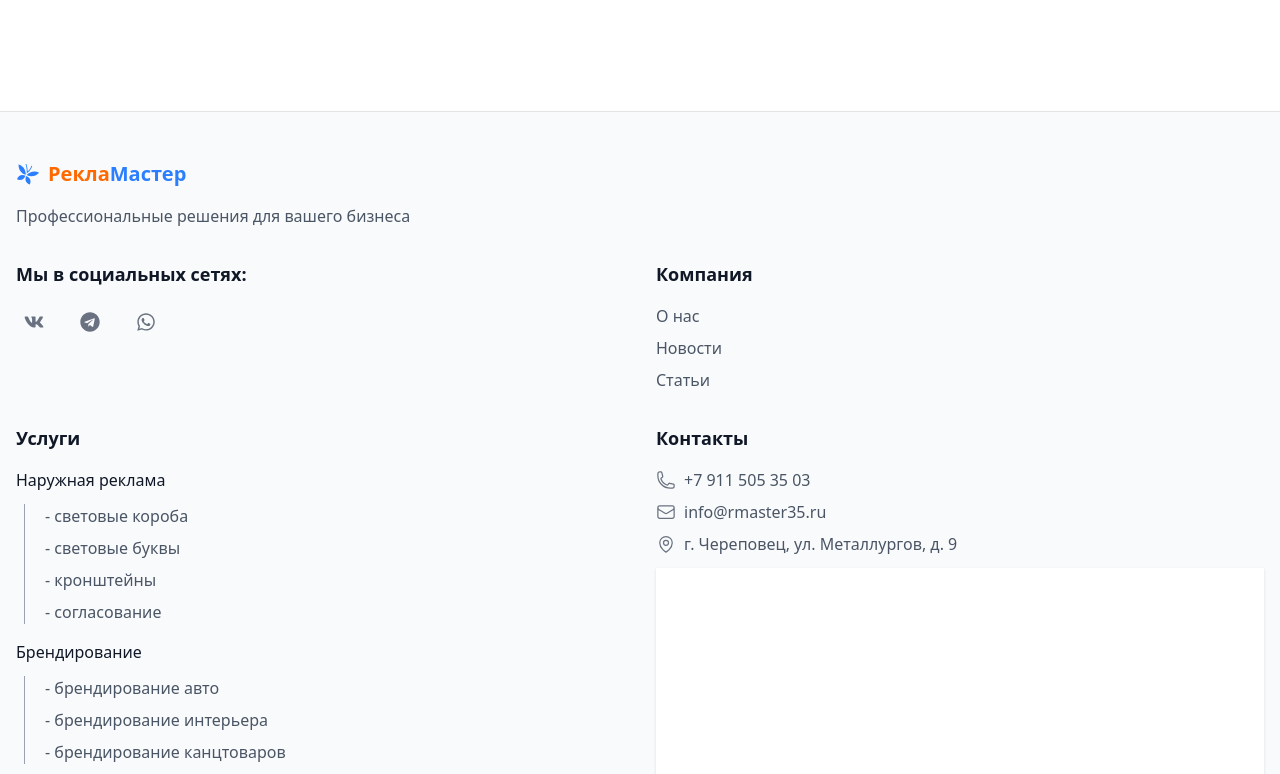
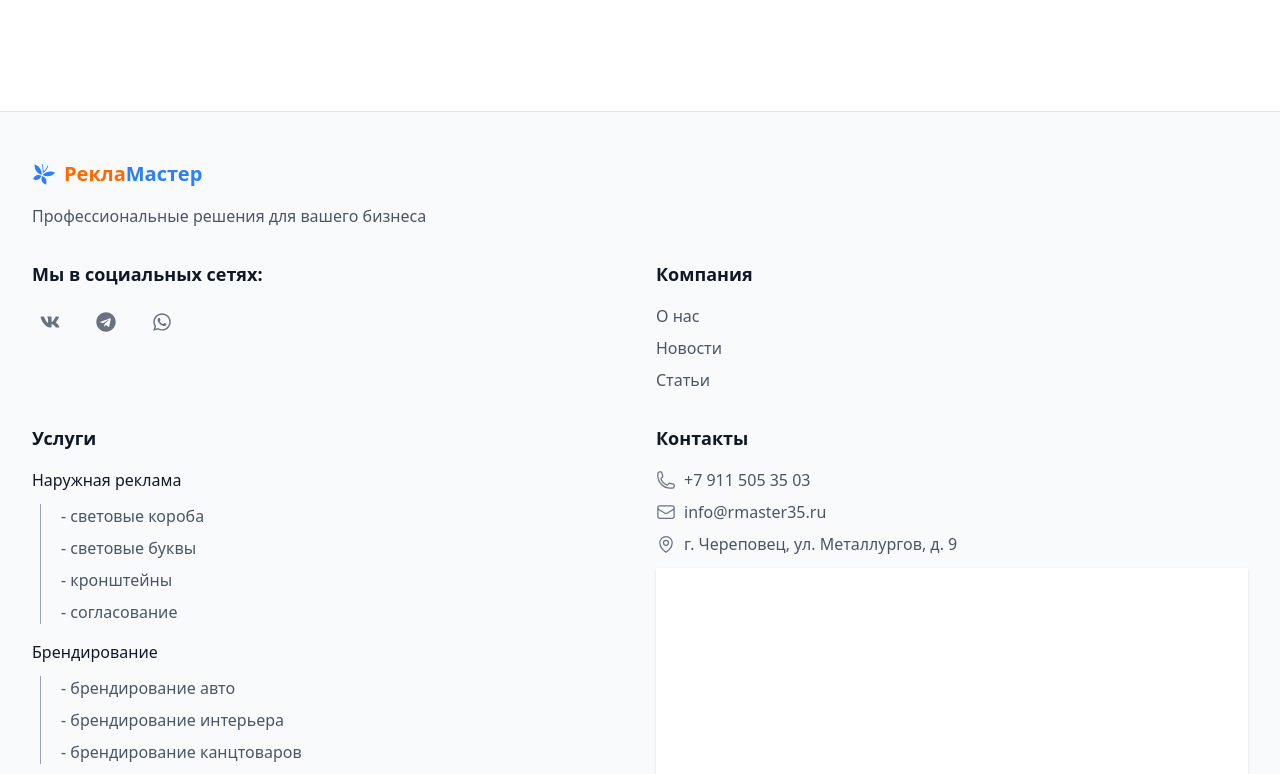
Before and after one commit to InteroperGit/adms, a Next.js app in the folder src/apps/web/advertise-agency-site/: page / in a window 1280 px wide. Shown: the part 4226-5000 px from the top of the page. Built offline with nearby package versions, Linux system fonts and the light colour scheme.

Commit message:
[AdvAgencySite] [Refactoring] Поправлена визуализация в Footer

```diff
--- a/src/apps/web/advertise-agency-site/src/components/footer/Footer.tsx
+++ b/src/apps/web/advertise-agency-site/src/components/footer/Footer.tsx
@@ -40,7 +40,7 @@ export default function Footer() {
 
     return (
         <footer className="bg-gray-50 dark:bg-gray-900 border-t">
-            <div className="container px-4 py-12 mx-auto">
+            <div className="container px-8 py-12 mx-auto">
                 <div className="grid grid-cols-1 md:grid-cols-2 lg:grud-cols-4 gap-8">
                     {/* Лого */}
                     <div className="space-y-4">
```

PROBLEM TO SOLVE = Print the listing word for word, but omit the pictures.

RESPONSE FOR THIS EXERCISE =
Before and after one commit to InteroperGit/adms, a Next.js app in the folder src/apps/web/advertise-agency-site/: page / in a window 1280 px wide. Shown: the part 4226-5000 px from the top of the page. Built offline with nearby package versions, Linux system fonts and the light colour scheme.

Commit message:
[AdvAgencySite] [Refactoring] Поправлена визуализация в Footer

```diff
--- a/src/apps/web/advertise-agency-site/src/components/footer/Footer.tsx
+++ b/src/apps/web/advertise-agency-site/src/components/footer/Footer.tsx
@@ -40,7 +40,7 @@ export default function Footer() {
 
     return (
         <footer className="bg-gray-50 dark:bg-gray-900 border-t">
-            <div className="container px-4 py-12 mx-auto">
+            <div className="container px-8 py-12 mx-auto">
                 <div className="grid grid-cols-1 md:grid-cols-2 lg:grud-cols-4 gap-8">
                     {/* Лого */}
                     <div className="space-y-4">
```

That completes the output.